To damn with faint praise; or to pretend to praise, while damning; or, to surgically excise tissue that you told the patient you'd leave alone. It's a slimy rhetorical parry, one that might have worked in previous cycles but is doomed to failure in a news cycle where every comment is instantly dissected for motive.

Endorsing Sen. Hillary Clinton, Ex-Sen. Bob Kerrey said of Obama:

"I like the fact that his name is Barack Hussein Obama, and that his father was a Muslim and that his paternal grandmother is a Muslim," Kerrey is quoted as saying. "There's a billion people on the planet that are Muslims, and I think that experience is a big deal."

A compliment on its face, but in Iowa and elsewhere, a dangerous link to make about Obama. Not only is Obama not Muslim and betrays no influence of having been a Muslim, there is, even among Democrats, a healthy amount of anti-Muslim prejudice. By the same token, Obama appeals to many in the elite precisely because of the symbolism Kerrey invokes: as Andrew Sullivan has written, imagine what a young Pakistani boy watching a Barack Obama inauguration would think of the man Americans just elected their president. They would identify with him in a way that furthers American interests.

Paralepsis verdict: probably guilty.

Then there's this:

Paralepsis verdict: probably, guilty, given how angry this exchange made Penn's associates in the Clinton campaign.

And what about Mike Huckabee and Mormonism?
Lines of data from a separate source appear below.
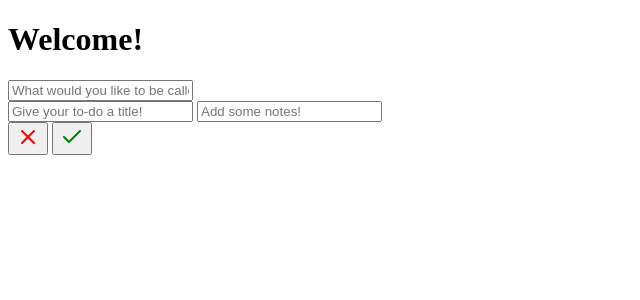
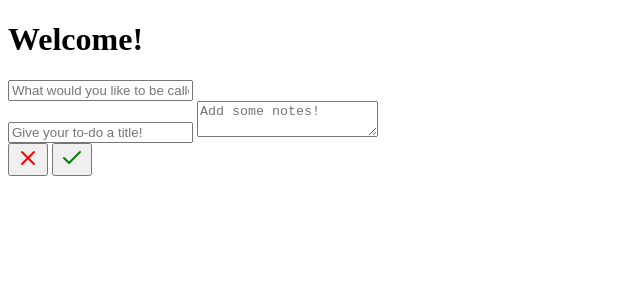
Before and after one commit to andrea-malvezzi/my-todo-app, a SvelteKit app: page / in a window 1280 px wide. Both pictures are taken after a click on the button 28 px from the left and 117 px from the top of the page. Shown: the top 300 px of the page, without its empty margins (0-640 px from the left). Built offline with nearby package versions, Linux system fonts and the light colour scheme.

Commit message:
markdown support
Added support for markdown and newlines in to-do item's content.

```diff
--- a/package.json
+++ b/package.json
@@ -38,6 +38,7 @@
 		"vite": "^6.0.0"
 	},
 	"dependencies": {
-		"lucide-svelte": "^0.479.0"
+		"lucide-svelte": "^0.479.0",
+		"marked": "^15.0.7"
 	}
 }
--- a/src/routes/Add_to_do_item.svelte
+++ b/src/routes/Add_to_do_item.svelte
@@ -33,12 +33,12 @@
                 bind:value={newToDoItem.title}
                 maxlength={maxTitleLength}
                 placeholder="Give your to-do a title!">
-            <input
-                type="text"
+            <textarea
                 class="mt-1 border-1 border-gray-400 rounded-sm text-template-text"
                 bind:value={newToDoItem.content}
                 maxlength={maxContentLength}
-                placeholder="Add some notes!">
+                placeholder="Add some notes!"
+            ></textarea>
             <div class="flex flex-row justify-evenly w-full">
                 <button on:click={showAddItemForm}>
                     <X size={24} color="red" />
--- a/src/routes/To_do_item.svelte
+++ b/src/routes/To_do_item.svelte
@@ -1,5 +1,6 @@
 <script lang="ts">
     import { LockOpen, Check, Trash2 } from 'lucide-svelte';
+    import { marked } from 'marked';
 
     // Properties retrieved from To_do_list.svelte passed on component usage
     let { title, content, done, index, onRemoveToDoItem, onChangeCheckedStatus} : {
@@ -10,6 +11,22 @@
         onRemoveToDoItem        : (indexToBeRemoved: number) => void;
         onChangeCheckedStatus   : (indexToBeModified: number) => void;
     } = $props();
+
+    function applyMarkdownStyles(node : HTMLElement) {
+        const lists = node.querySelectorAll<HTMLUListElement | HTMLOListElement>('ul, ol');
+        lists.forEach(list => {
+            if (list.tagName === 'UL') {
+                list.classList.add('list-disc');
+            } else {
+                list.classList.add('list-decimal');
+            }
+            list.classList.add('text-left');
+            list.classList.add('list-outside');
+            list.classList.add('pl-6');
+        });
+
+        return {};
+    }
 
     function toDoItemValidityHandler() {
         done = !done;
@@ -24,7 +41,7 @@
 <li class="mt-1 bg-template-accent flex flex-row items-center justify-between rounded-md w-full px-2 {done ? 'line-through bg-template-accent-disabled' : ''}">
     <div class="flex flex-col w-full">
         <h2 class="text-lg">{title}</h2>
-        <span>{content}</span>
+        <div use:applyMarkdownStyles>{@html marked(content)}</div>
     </div>
     <div class="flex flex-col justify-evenly ml-2 space-y-2">
         <button class="ml-2" onclick={toDoItemValidityHandler}>
--- a/svelte.config.js
+++ b/svelte.config.js
@@ -13,7 +13,10 @@ const config = {
 		// See https://svelte.dev/docs/kit/adapters for more information about adapters.
 		adapter: adapter(),
 		paths: {
+			// deploy
 			base: '/my-todo-app'
+			// dev
+			// base : ''
 		},
 	}
 };
```
Also changed, not shown: 1 other file (tests, documents, lock files or other folders).
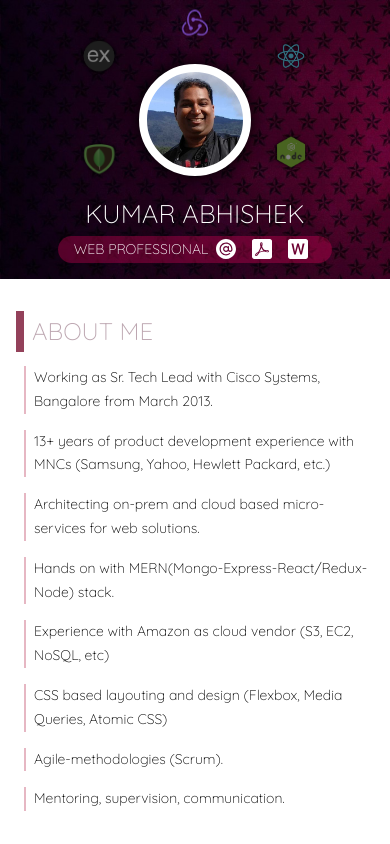
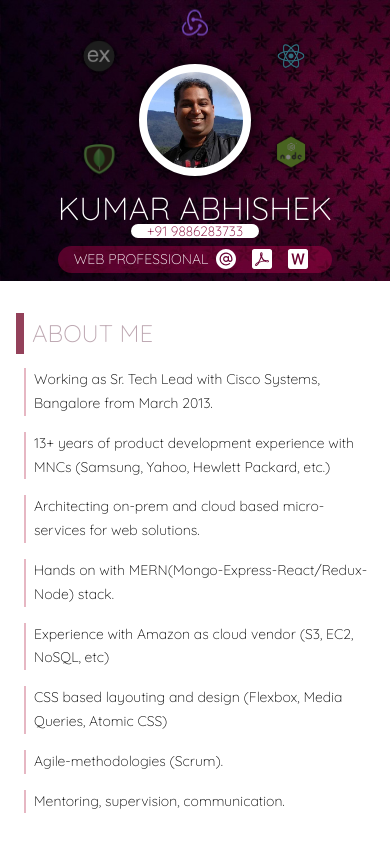
Before and after one commit to kumarabhishek/kumarabhishek.github.io, a plain HTML site: page index.html in a window 390 px wide. Shown: the top 844 px of the page. Drawn offline with Linux system fonts and the light colour scheme.

Commit message:
Added mobile number

```diff
--- a/css/style.css
+++ b/css/style.css
@@ -135,6 +135,7 @@ h5 {
     padding: 0.125rem 1rem;
     border-radius: 1rem;
     flex-wrap: wrap;
+    margin-top: 0.5rem;
 }
 
 .button {
@@ -225,8 +226,18 @@ h3 span {
 
 .name,
 .name:hover {
+    line-height: 1;
     color: #fff;
     font-size: 1.6rem;
+}
+
+.mobile {
+    line-height: 1;
+    color: #830236;
+    font-size: 0.85rem;
+    background: #fff;
+    padding: 0 1rem;
+    border-radius: 0.5rem;
 }
 
 .email {
@@ -329,7 +340,7 @@ footer{
     background-size: cover;
     background-repeat: no-repeat;
     padding-top: 1rem;
-    padding-bottom: 1rem;
+    padding-bottom: 0.5rem;
     flex-shrink: 0;
 }
 
--- a/index.html
+++ b/index.html
@@ -23,7 +23,8 @@
 			<img class="bnicon bnicons3" src="./css/icon7.png"></img>
 			<img class="bnicon bnicons5" src="./css/icon1.png"></img>
 			<div class="poster"></div>
-			<span class="name center" href="">KUMAR ABHISHEK</span>
+			<a class="name center" href="/">KUMAR ABHISHEK</a>
+			<span class="mobile center" href="/">+91 9886283733</span>
 			<div class="jcc title center c_b">
 				<span>WEB PROFESSIONAL</span>
 				<div class="flex flex1">
--- a/js/main.js
+++ b/js/main.js
@@ -33,13 +33,13 @@ function init() {
     document.addEventListener('scroll', function (e) {
         var i, node, st = document.documentElement.scrollTop;
         //console.log(document.documentElement.scrollTop);
-        if (st > 176) {
+        if (st > 192) {
             document.querySelector('#landing').classList.add('scrolled');
 
             var a = document.querySelector('.scrolled .square');
             var h = a.clientHeight || a.scrollHeight;
             document.querySelector('.scrolled #padder').style.height = 'calc(12rem + ' + h + 'px)';
-            !scrolled && window.scrollTo(0, 177);
+            !scrolled && window.scrollTo(0, 193);
             scrolled = true;
         } else {
             scrolled = false;
```
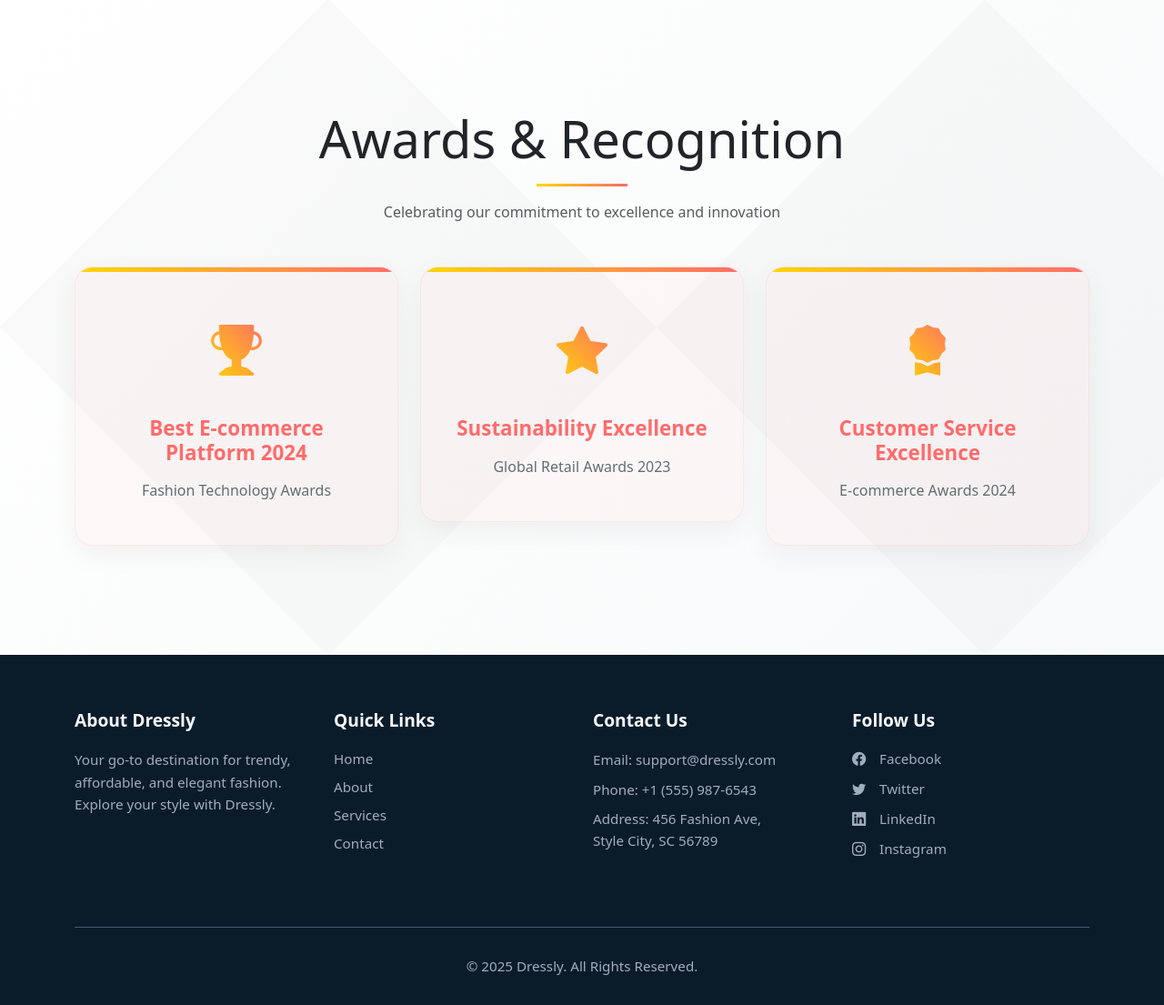
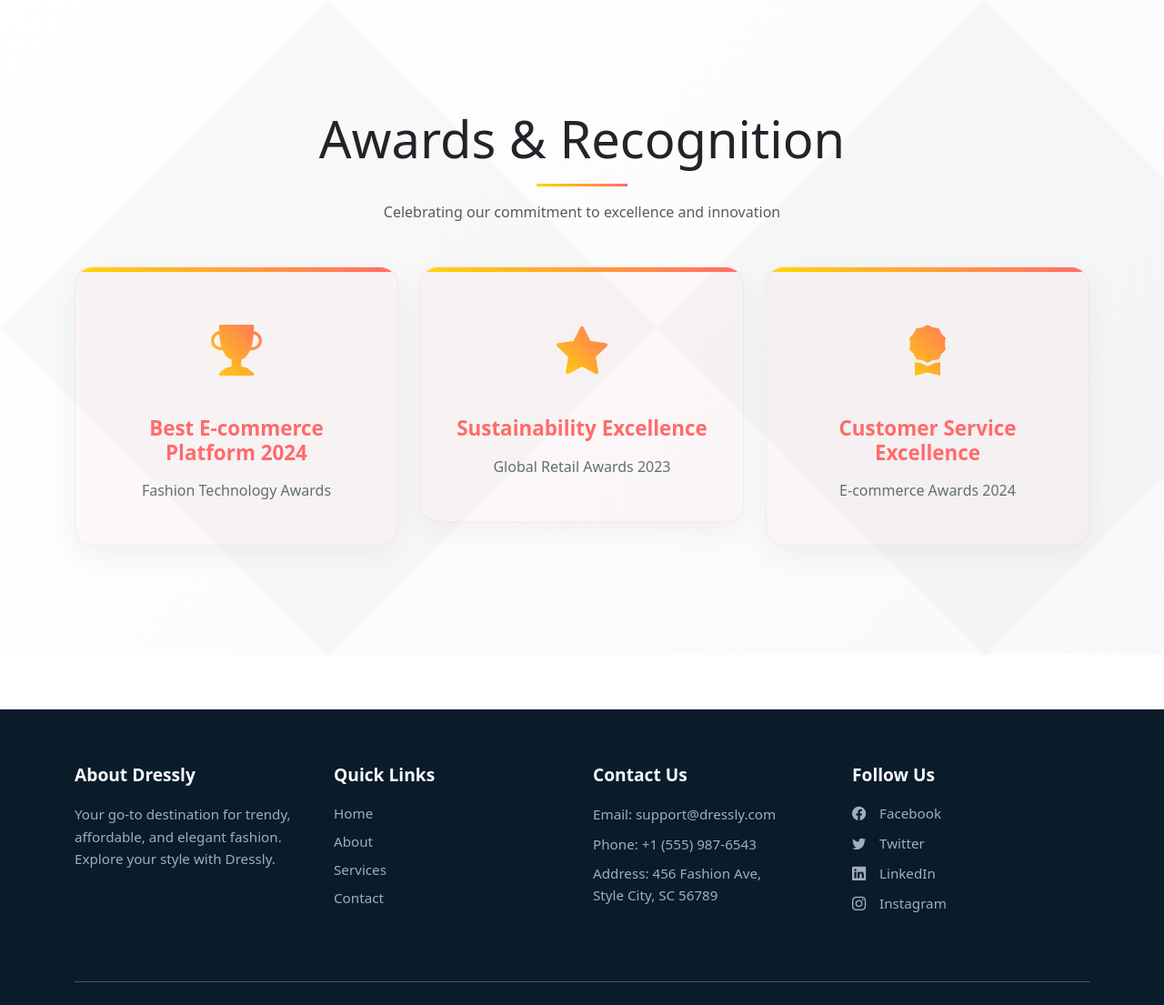
Before and after one commit to RohiniGH2/customer-segmentation, a Flask app: page /about in a window 1280 px wide. Shown: the part 5395-6500 px from the top of the page at 91% size. Run offline with Flask 3, Linux system fonts and the light colour scheme.

Commit message:
Fix footer spacing - gap before footer, no gap after footer bottom

```diff
--- a/templates/base.html
+++ b/templates/base.html
@@ -51,8 +51,8 @@
     footer {
       background: #0A1B2A;
       color: #e2e8f0;
-      padding: 60px 0 40px 0;
-      margin: 0;
+      padding: 60px 0 0 0;
+      margin: 60px 0 0 0;
       width: 100vw;
       margin-left: calc(-50vw + 50%);
     }
@@ -98,6 +98,8 @@
       color: #a0aec0;
       font-size: 0.9rem;
       text-align: center;
+      padding-bottom: 30px;
+      margin-bottom: 0;
     }
 
     .navbar-dark.bg-dark {
```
By reminding voters that he's a Christian Leader, by pointing out, oh by the way, here's something about Mormonism he doesn't know -- whether Lucifer and Jesus were brothers (answer: sort of) --

The press is complicit, too.